It’s more the American folk or Appalachian style of fiddling that Dawson does here, but he’s definitely calling up the ancient tones and voices that poets like Bill Monroe and Van Morrison are always going on about.

“John Brown’s Dream,” “Cacklin’ Hen,” “Turkey in the Straw,” and “The Girl I Left Behind Me”—indeed most of the 17 tracks here—have melodies recognizable to even casual listeners to bluegrass and American folk and country music—sometimes those melodies are known by other names, which underscores the magpie nature of the fiddlers that have passed them along—renaming, stealing, reworking, and reinvigorating at every pass. Dawson’s “Pretty Polly” is every bit as bracing as Ralph Stanley’s version, right down to the plucked-string kickoff that mimics the sound of Stanley’s banjo. If you listened to each version side by side for the first time with no context, you couldn’t say which was older or even when they were recorded.
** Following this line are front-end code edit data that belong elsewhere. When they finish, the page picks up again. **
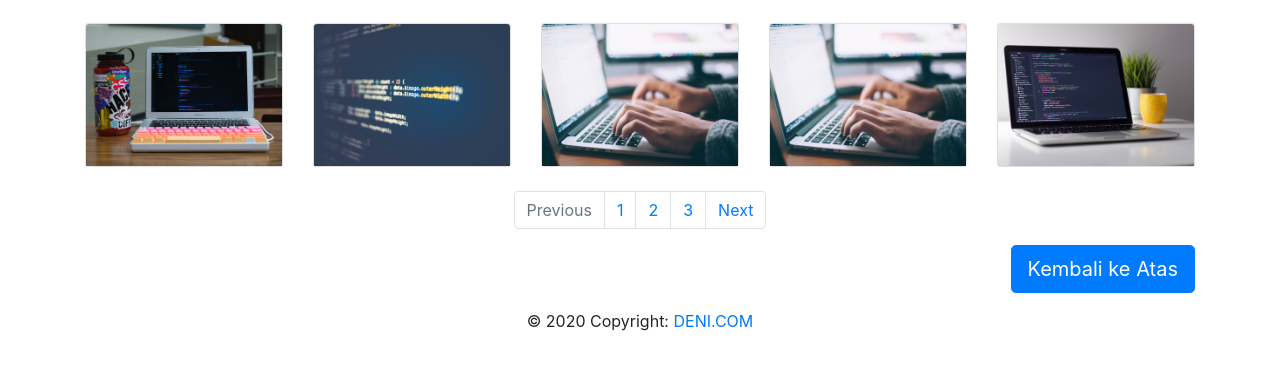
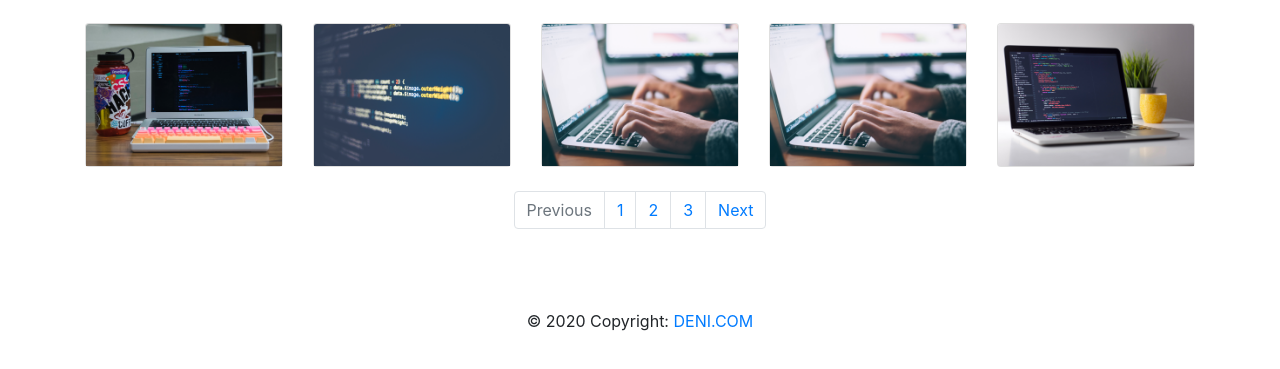
Before and after one commit to densuz/CV, a plain HTML site: page index.html in a window 1280 px wide. Shown: the part 729-1098 px from the top of the page. Drawn offline with Linux system fonts and the light colour scheme.

Commit message:
Commit #3

```diff
--- a/index.html
+++ b/index.html
@@ -181,13 +181,6 @@
   </nav>
   </div>
 
-  <!-- Footer Elements -->
-  <div class="container">
-    <div class="float-right">
-      <a href="#" class="btn btn-primary btn-lg back-to-top" data-toggle="tooltip">Kembali ke Atas</a>
-    </div>
-  </div>
-
 <!-- Footer -->
 <br>
 <footer class="page-footer font-small special-color-dark pt-4">
```
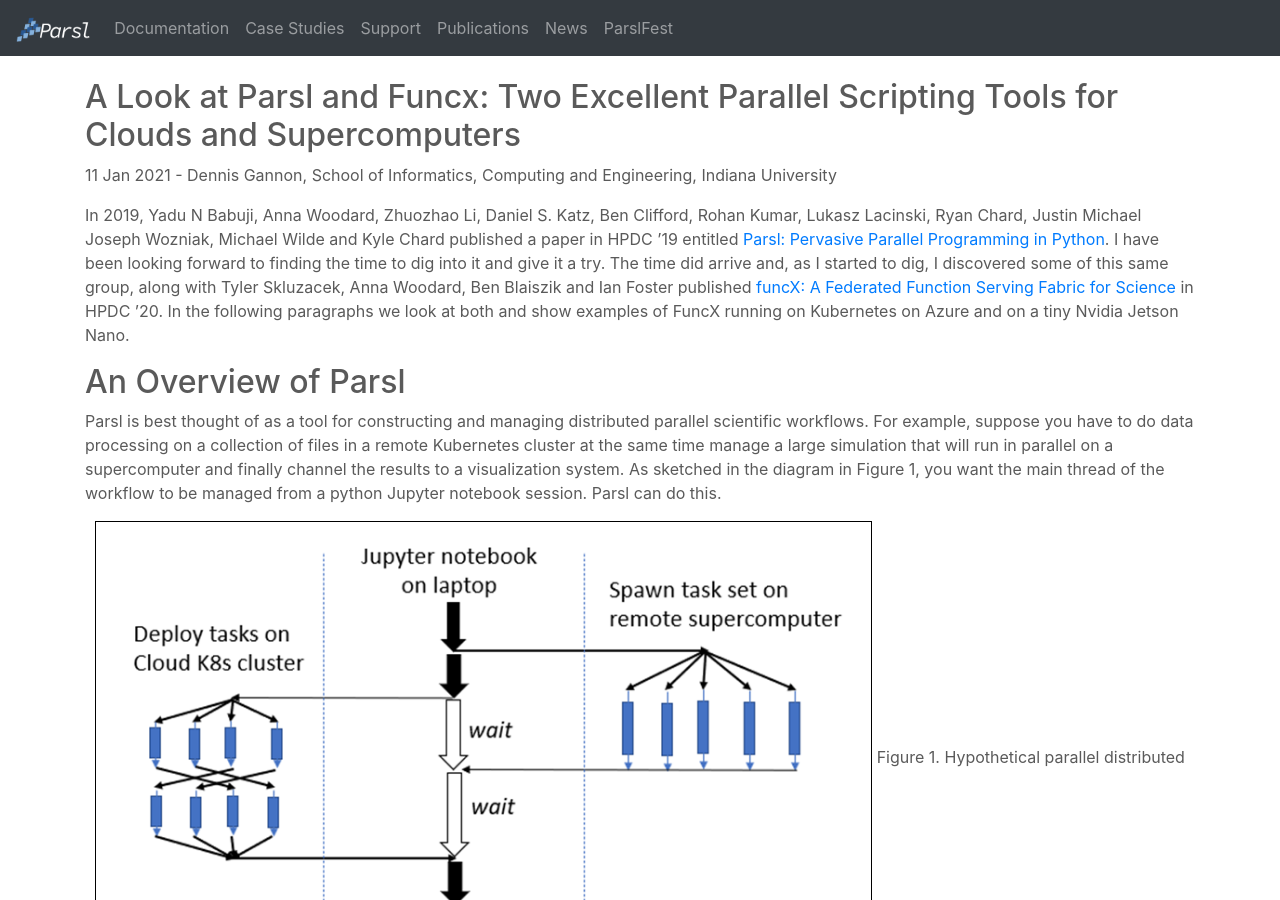
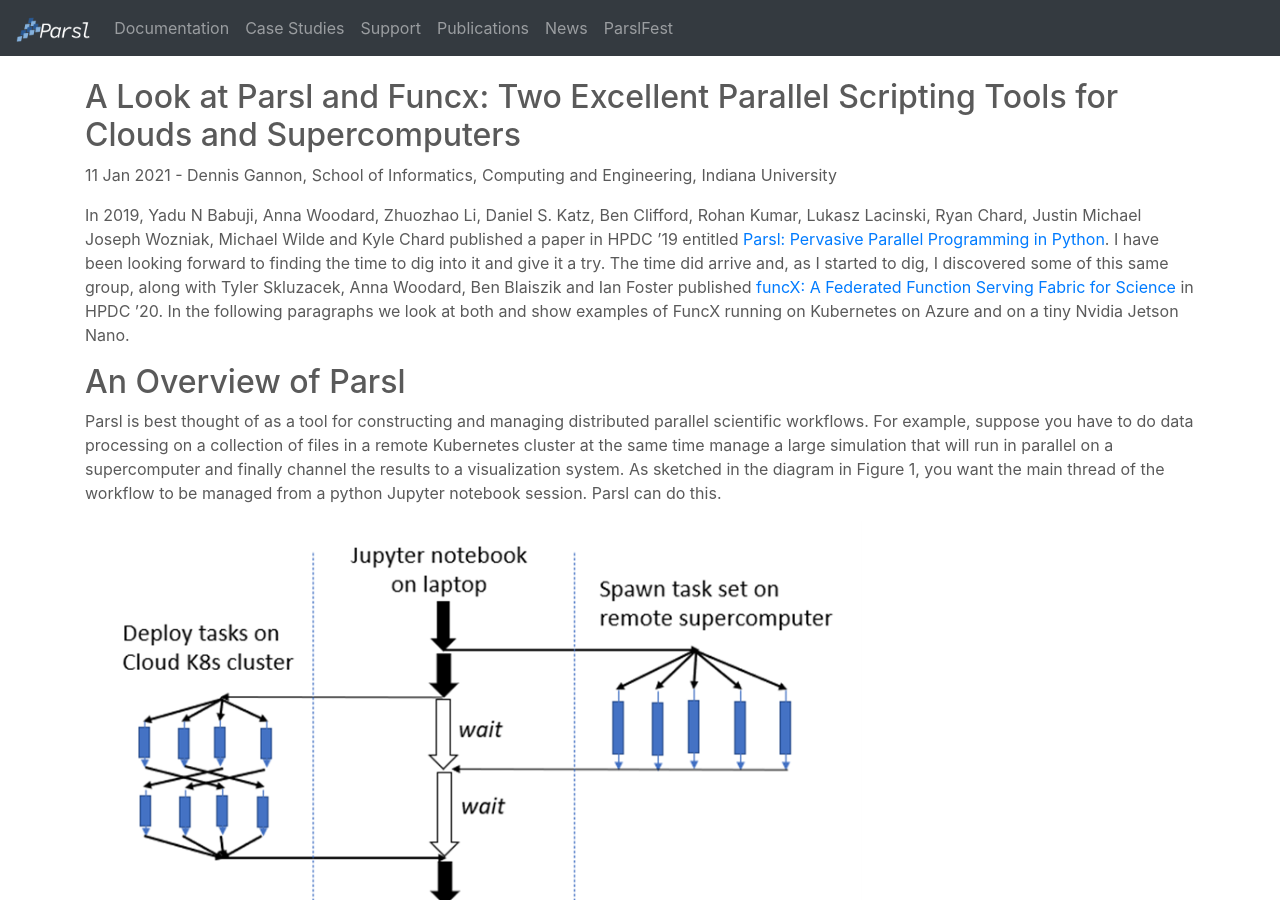
Before and after one commit to Parsl/parsl.github.io, a Jekyll site: the page built from _posts/2021-01-11-look-at-parsl-funcx.md, in a window 1280 px wide and 900 px high. Built offline with Jekyll 4.4.1, drawn with Linux system fonts in a browser that asks for light colours.

Commit message:
removing centering

```diff
--- a/_posts/2021-01-11-look-at-parsl-funcx.md
+++ b/_posts/2021-01-11-look-at-parsl-funcx.md
@@ -21,11 +21,9 @@
 As sketched in the diagram in Figure 1, you want the main thread of the workflow to be managed from a python Jupyter notebook
 session.  Parsl can do this.
 
-<center>
-<img src="/images/blog/2021-01-11/Picture1.png" width="70%" style="border:1px solid black;">
+<img src="/images/blog/2021-01-11/Picture1.png" width="70%" style="border:0px solid black;">
 
 Figure 1.  Hypothetical parallel distributed workflow involving remote resources managed from a Jupyter session on a laptop.
-</center>
 
 The list of actual examples of scientific applications studied using Parsl is impressive and it is documented in their
 [case studies](http://parsl-project.org/case_studies.html) page.   They include examples from chemistry, physics, cosmology,
@@ -36,12 +34,12 @@
 while the function computation takes place in another thread of execution.   The calling thread can later wait for the function
 to complete and retrieve the result.  To illustrate this here is an example of a function that computes Pi.
 
-<img src="/images/blog/2021-01-11/Picture2.png" width="70%" style="border:1px solid black;">
+<img src="/images/blog/2021-01-11/Picture2.png" width="70%" style="border:0px solid black;">
 
 The decoration @python_app indicates that this function will return a future.    We can check to see if the computation is
 complete by calling done() on the future object.   When done() returns true we can get the result value with the result() function.
 
-<img src="/images/blog/2021-01-11/Picture3.png" width="50%" style="border:1px solid black;">
+<img src="/images/blog/2021-01-11/Picture3.png" width="50%" style="border:0px solid black;">
 
 Parsl will allow functions returning futures to be composed into graphs that can be scheduled and executed in “dataflow” style.
 For example if we have to additional functions F(x,y) and G(a,b) that return futures then the graph in Figure 2
```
Dawson also played the bagpipes, which make a striking appearance here on the third leg of the “Connaughtman’s Rambles/Devil’s Dream/Marche Venerie” medley.

“The Minotaur” closes the album with stutters and hums and an unworldly aura made more affecting by the knowledge it’s coming not from Satan but from one of us.